The Black Spider: Lev Yashin

Thane Macdonald examines the incredible story of a young lad who grew up in a war-torn Russia working in a factory as a 12 year old before becoming arguably the greatest goalkeeper to ever play the game. Yashin was voted as the #27  in our Top 250 countdown earlier this year - the highest goalkeeper on the list. Astoundingly he is a name which although respected and revered by his peers, is often forgotten by many modern writings and publications. So just who was the 'Black Spider' and what legacy has he left?  Lev Ivanovich Yashin was born in Moscow in October 1929. He was from a family of industrial workers and was only twelve when he was required to support the war effort by working in a munitions factory. Fortunately, this afforded Yashin the opportunity to play for the factory football team. Playing here, he was spotted by Dynamo Moscow and was invited to play for the youth team on the spot. It took Yashin until 1950 to break into the first team. He played poorly in

The Galloping Major: Ferenc Puskas

When The Football History Boys was established in February, our initial aim was to find the top 250 football players of all-time. One of such players is Ferenc Puskas, a Hungarian forward, war veteran and Mighty Magyar. Despite being dubbed as the "top scorer of the twentieth-century" Puskas is often forgotten by the modern day football fans. What makes Ferenc's career stand out from others and why is he is so forgotten in modern-day football conversation? Born in Budapest in 1927 as Ferenc Purczeld, his early life was dominated by inter-war struggles between European powers in the newly formed nation of Hungary following its independence from Austria after World War One. The Purczeld family however Magyarizing its name to Puskas in 1937 to remove itself from any German links in a time where Adolf Hitler's Nazi's were beginning their attempt for dominance on the continent. Puskas' early career as a teenager was centered around rising through the ranks of l

Bela Guttmann - A Story That Needs To Be Told

Bela Guttmann  22 different clubs, 13  different countries, 2 European Cups, a curse that still exists to this day and one of football’s greatest journeymen, it’s safe to call Bela Guttmann a trailblazer!
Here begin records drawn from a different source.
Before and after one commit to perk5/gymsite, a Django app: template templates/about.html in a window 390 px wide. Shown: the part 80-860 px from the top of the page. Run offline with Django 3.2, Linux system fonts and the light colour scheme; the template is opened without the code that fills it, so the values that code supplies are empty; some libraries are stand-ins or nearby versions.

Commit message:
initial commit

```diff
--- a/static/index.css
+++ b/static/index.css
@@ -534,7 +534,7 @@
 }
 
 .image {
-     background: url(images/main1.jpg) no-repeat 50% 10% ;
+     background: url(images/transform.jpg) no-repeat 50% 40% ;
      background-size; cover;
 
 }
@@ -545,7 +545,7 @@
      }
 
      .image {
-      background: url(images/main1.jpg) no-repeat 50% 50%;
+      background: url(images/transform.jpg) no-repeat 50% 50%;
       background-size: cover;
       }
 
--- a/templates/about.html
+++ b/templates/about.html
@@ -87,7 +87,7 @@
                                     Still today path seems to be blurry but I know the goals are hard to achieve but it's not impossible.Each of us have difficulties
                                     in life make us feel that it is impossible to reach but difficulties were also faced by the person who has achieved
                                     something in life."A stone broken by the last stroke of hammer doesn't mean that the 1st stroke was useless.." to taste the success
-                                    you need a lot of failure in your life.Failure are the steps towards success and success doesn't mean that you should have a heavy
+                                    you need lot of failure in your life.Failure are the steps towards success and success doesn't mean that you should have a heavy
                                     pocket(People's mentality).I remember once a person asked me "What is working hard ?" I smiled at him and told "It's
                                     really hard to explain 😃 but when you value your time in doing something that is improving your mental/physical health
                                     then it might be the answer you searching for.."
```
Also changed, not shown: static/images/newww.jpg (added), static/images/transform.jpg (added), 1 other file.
Born in 19th century Austria-Hungary to a Jewish family, Guttmann is regarded by many as the original Brian Clough or Jose Mourinho . A controversial figure from the outset he never stayed at a club from more than 3 season because by his own admission “the third season is fatal” (similar to Pep Guardiola’s sentiments after 4 years at Barcelona). When playing he once hung dead rats on Hungarian officials hotel room door’s as a protest, so we can already see there’s more to this man than just statistics and self confidence...  Bela Guttmann’s management career began before the Second World War broke out in 1939 but throughout most of Europe football was put on hold till 1945. Guttmann’s Jewish background meant he had to escape Nazi persecution and while not much is known about

Life Below The Premiership? You Better Believe It!

A Good Year For Welsh football! This is the most exciting yet most painful time of the season for a football man, “squeaking bum time” as Sir Alex used to called it. Titles, promotion, cup finals and relegation will all be decided within the next few weeks making or breaking seasons for thousands of fans. For me, Cardiff City ’s promotion was my best experience as a football fan, winning the Championship and having a crazy party in the Cardiff Bay area to celebrate with 20,000+ others. This topped off an amazing year for Welsh football with Swansea winning the Capital One Cup , Newport winning Promotion to League 2 and Gareth Bale cleaning up with the individual player awards too. There is something that’s been getting to me though; the amount of people who couldn’t give a stuff about anything under the Premier League ! Cardiff City's Promotion Pitch Invasion  I’m a backer of “support your local club”, can’t say I always was but certainly the last 10 years I’ve be

Phil Neal - The Man They Called "Zico"

When someone mentions Liverpool in the 70s and 80s, you could be forgiven to think firstly of Dalglish, Hansen, Keegan and Rush. However, there is one player who is often forgotten despite being an ever present in the Liverpool XI and making a staggering 417 consecutive appearances from October 1976 to September 1983. A player up until 2003 was unmatched in European Cup triumphs. The man i'm writing about is Phil Neal.  In modern day football it seems almost inevitable that a player will pick up at least one injury every season, unless you are Michael Owen and seem to suffer one every five minutes. The likelihood of a player making 417 appearance in-a-row now is almost unthinkable. Former Liverpool man Brad Freidel 's run of 310 successive league appearances for a number of clubs was an impressive achievement, but Neals run was also laden with success and trophies. The Heysel Disaster had a big impact on Neal's life. Signed from Northampton Town for £66,000 in 197